_PROBLEM TO WORK ON_:
Lines with the string "auto" must each be copied from the listing.

_EXERCISE MATERIALS_:
════════════════

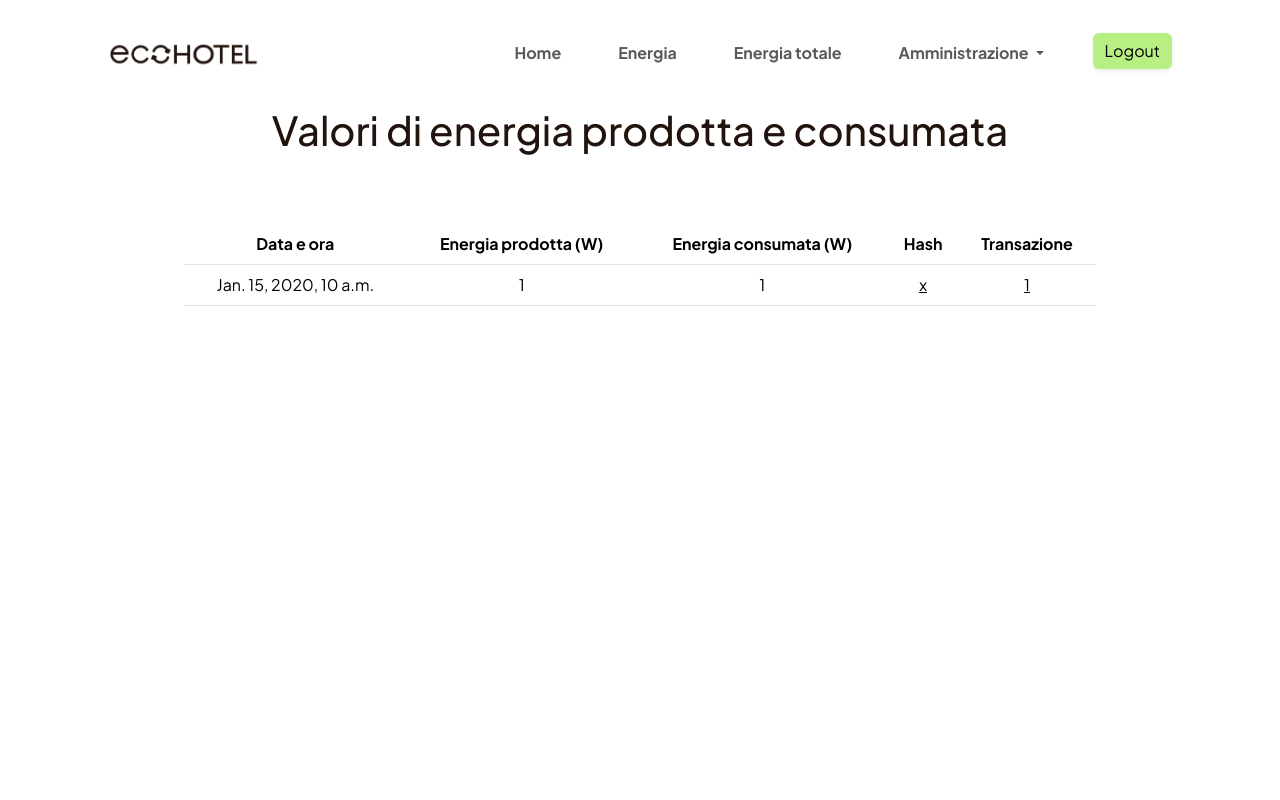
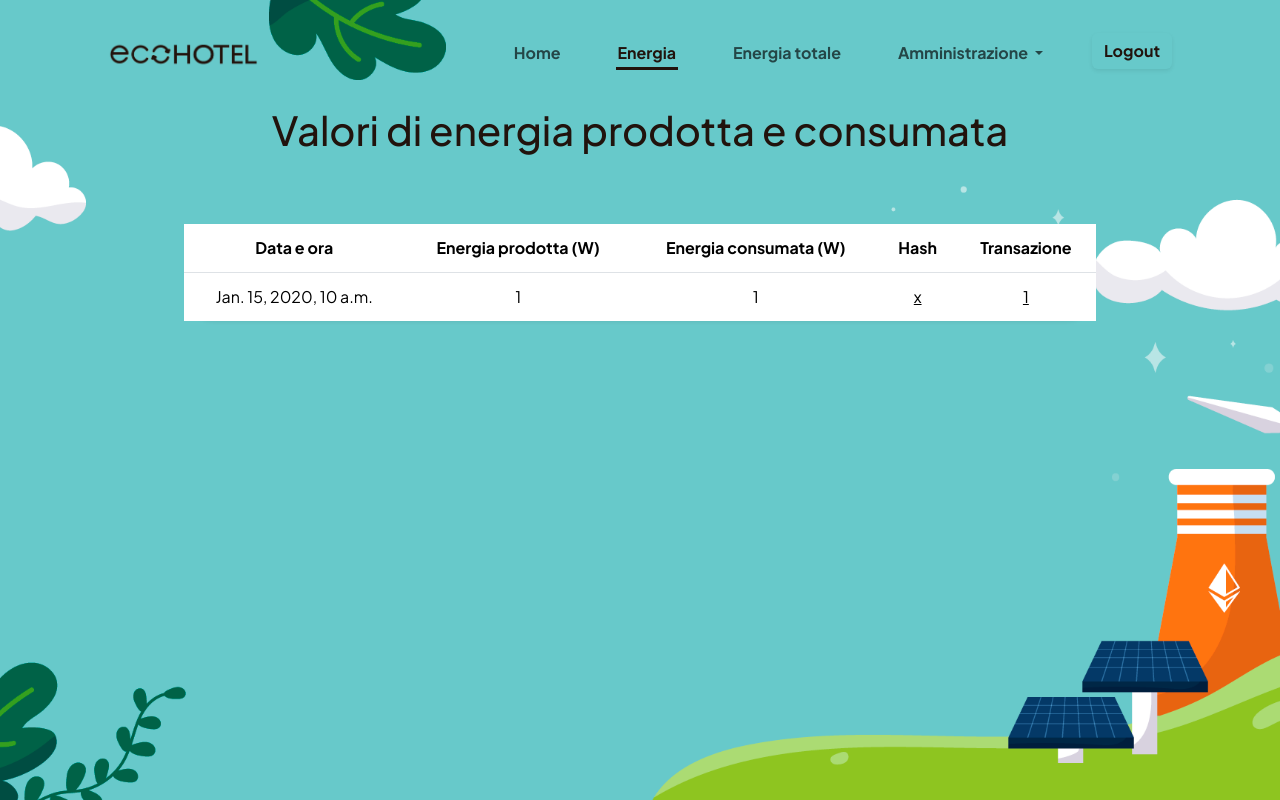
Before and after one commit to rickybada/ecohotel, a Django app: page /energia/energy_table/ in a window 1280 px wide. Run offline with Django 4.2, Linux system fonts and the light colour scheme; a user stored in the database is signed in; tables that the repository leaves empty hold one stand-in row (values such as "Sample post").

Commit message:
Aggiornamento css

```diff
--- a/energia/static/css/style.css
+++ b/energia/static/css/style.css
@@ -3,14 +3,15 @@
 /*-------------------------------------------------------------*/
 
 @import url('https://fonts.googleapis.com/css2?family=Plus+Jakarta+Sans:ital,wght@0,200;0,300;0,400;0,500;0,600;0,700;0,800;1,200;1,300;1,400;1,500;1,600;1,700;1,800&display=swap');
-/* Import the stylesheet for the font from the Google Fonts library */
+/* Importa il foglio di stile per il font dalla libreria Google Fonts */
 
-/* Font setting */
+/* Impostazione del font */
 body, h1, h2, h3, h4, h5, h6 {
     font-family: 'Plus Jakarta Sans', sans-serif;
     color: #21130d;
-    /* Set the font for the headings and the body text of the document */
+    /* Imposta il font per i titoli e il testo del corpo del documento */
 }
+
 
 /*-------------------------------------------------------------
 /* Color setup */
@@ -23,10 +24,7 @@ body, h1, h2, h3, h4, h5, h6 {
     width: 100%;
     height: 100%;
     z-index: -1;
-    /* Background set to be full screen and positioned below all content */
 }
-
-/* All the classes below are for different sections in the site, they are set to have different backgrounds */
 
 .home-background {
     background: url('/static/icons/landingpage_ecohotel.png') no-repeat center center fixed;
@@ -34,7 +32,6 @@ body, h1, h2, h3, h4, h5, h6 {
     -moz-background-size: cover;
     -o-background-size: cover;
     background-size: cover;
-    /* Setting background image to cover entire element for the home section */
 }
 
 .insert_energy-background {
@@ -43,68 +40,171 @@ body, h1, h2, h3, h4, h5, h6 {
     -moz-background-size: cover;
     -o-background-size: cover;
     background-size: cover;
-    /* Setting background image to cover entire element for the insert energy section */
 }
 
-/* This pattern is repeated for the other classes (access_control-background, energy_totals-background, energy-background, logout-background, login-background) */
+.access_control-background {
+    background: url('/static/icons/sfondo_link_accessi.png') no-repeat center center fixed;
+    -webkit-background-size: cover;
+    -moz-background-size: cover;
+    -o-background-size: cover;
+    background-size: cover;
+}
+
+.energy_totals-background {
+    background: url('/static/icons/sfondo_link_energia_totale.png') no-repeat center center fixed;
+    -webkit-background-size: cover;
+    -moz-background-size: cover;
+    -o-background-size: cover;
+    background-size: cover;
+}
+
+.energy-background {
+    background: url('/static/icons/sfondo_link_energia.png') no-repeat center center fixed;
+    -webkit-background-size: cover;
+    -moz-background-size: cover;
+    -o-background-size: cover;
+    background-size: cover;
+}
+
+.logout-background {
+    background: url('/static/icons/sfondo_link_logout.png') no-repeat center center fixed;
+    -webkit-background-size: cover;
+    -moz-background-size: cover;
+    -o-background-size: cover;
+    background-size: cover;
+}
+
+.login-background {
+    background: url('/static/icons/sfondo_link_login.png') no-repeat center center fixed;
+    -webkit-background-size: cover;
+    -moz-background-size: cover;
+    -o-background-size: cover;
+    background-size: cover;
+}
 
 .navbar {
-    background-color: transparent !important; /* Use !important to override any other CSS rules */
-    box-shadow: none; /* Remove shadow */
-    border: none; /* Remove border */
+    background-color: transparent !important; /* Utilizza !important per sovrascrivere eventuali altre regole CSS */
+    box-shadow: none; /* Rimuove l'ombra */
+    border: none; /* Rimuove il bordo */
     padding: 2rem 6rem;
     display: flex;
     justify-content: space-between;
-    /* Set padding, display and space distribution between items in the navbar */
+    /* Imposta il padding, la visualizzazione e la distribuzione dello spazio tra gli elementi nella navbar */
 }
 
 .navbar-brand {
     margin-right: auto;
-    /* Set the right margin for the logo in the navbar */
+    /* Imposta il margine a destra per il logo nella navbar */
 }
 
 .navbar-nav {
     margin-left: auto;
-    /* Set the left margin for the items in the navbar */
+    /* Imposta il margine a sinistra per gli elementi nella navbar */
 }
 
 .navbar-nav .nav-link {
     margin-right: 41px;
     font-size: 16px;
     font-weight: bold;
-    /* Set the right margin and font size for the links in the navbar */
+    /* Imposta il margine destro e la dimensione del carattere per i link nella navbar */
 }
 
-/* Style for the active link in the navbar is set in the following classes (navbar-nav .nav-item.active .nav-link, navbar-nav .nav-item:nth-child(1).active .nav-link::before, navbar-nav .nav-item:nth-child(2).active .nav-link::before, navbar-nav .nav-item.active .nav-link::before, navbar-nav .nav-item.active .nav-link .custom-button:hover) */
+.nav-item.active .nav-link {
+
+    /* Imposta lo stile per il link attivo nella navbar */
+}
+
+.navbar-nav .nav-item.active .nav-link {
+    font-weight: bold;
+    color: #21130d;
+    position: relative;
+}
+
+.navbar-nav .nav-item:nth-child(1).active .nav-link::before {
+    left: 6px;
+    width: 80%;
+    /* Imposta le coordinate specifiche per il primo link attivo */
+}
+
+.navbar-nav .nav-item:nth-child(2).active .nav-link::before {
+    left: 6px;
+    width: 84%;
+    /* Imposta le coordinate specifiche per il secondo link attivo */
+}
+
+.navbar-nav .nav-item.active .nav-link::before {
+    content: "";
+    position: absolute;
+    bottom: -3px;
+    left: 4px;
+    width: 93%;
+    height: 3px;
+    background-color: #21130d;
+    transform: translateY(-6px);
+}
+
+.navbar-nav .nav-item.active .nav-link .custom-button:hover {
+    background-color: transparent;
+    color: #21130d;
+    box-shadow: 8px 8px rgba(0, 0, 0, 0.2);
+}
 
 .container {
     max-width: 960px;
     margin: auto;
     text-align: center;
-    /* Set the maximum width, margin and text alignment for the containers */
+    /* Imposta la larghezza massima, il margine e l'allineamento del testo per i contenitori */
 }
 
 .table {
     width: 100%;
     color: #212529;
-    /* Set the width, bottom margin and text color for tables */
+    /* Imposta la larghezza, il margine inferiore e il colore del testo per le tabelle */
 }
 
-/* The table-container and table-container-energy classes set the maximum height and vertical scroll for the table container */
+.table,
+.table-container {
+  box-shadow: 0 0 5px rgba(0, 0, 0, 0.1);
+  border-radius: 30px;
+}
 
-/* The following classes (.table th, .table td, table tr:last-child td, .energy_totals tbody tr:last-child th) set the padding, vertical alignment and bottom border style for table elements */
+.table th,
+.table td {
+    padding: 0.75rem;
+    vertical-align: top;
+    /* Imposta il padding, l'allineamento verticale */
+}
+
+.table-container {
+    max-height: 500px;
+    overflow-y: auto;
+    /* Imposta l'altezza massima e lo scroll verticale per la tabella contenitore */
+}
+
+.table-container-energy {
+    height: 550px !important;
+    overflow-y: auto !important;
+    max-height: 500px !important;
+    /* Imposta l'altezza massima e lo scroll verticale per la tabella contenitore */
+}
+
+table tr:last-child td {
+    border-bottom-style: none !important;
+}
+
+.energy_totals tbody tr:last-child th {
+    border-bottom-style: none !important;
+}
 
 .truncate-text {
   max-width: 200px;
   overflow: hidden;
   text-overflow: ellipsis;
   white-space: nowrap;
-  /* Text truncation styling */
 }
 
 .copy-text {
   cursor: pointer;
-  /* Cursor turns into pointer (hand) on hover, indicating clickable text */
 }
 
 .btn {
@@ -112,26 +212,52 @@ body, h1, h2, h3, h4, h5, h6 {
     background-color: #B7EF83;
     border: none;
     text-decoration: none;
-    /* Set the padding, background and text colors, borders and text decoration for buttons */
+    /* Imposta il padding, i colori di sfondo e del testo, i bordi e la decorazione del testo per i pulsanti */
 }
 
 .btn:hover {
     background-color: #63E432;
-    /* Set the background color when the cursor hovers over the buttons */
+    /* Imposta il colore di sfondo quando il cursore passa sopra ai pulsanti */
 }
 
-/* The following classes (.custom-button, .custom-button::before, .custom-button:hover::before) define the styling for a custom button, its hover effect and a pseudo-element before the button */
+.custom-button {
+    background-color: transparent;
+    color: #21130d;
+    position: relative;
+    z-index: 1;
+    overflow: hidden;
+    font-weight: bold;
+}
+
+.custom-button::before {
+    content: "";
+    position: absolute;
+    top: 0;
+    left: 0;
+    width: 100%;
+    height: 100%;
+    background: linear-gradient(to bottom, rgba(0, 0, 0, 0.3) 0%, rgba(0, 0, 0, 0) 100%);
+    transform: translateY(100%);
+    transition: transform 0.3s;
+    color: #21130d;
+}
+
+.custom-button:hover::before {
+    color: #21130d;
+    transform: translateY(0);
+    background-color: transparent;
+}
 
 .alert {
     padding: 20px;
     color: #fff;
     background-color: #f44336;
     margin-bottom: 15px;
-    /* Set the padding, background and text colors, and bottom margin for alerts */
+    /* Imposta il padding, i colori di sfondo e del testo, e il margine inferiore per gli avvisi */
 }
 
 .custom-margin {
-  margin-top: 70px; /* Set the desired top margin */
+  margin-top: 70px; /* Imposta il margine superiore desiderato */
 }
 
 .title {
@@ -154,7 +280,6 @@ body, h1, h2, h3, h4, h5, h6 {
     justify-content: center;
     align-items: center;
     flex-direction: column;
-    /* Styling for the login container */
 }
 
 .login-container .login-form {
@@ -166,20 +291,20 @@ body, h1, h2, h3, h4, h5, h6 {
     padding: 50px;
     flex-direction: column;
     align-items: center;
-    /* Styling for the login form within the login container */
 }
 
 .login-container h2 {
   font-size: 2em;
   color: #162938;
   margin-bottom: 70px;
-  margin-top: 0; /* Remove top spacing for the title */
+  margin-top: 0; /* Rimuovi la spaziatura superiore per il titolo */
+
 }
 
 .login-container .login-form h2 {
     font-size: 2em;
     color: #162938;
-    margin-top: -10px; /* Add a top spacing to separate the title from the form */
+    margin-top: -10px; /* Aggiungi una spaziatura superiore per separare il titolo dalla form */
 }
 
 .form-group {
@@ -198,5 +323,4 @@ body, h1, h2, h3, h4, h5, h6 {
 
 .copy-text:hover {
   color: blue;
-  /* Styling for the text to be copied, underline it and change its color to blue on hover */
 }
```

════════════════

_OUTPUT OF THE EXERCISE_:
     margin-right: auto;
     margin-left: auto;
     margin: auto;
+    overflow-y: auto;
+    overflow-y: auto !important;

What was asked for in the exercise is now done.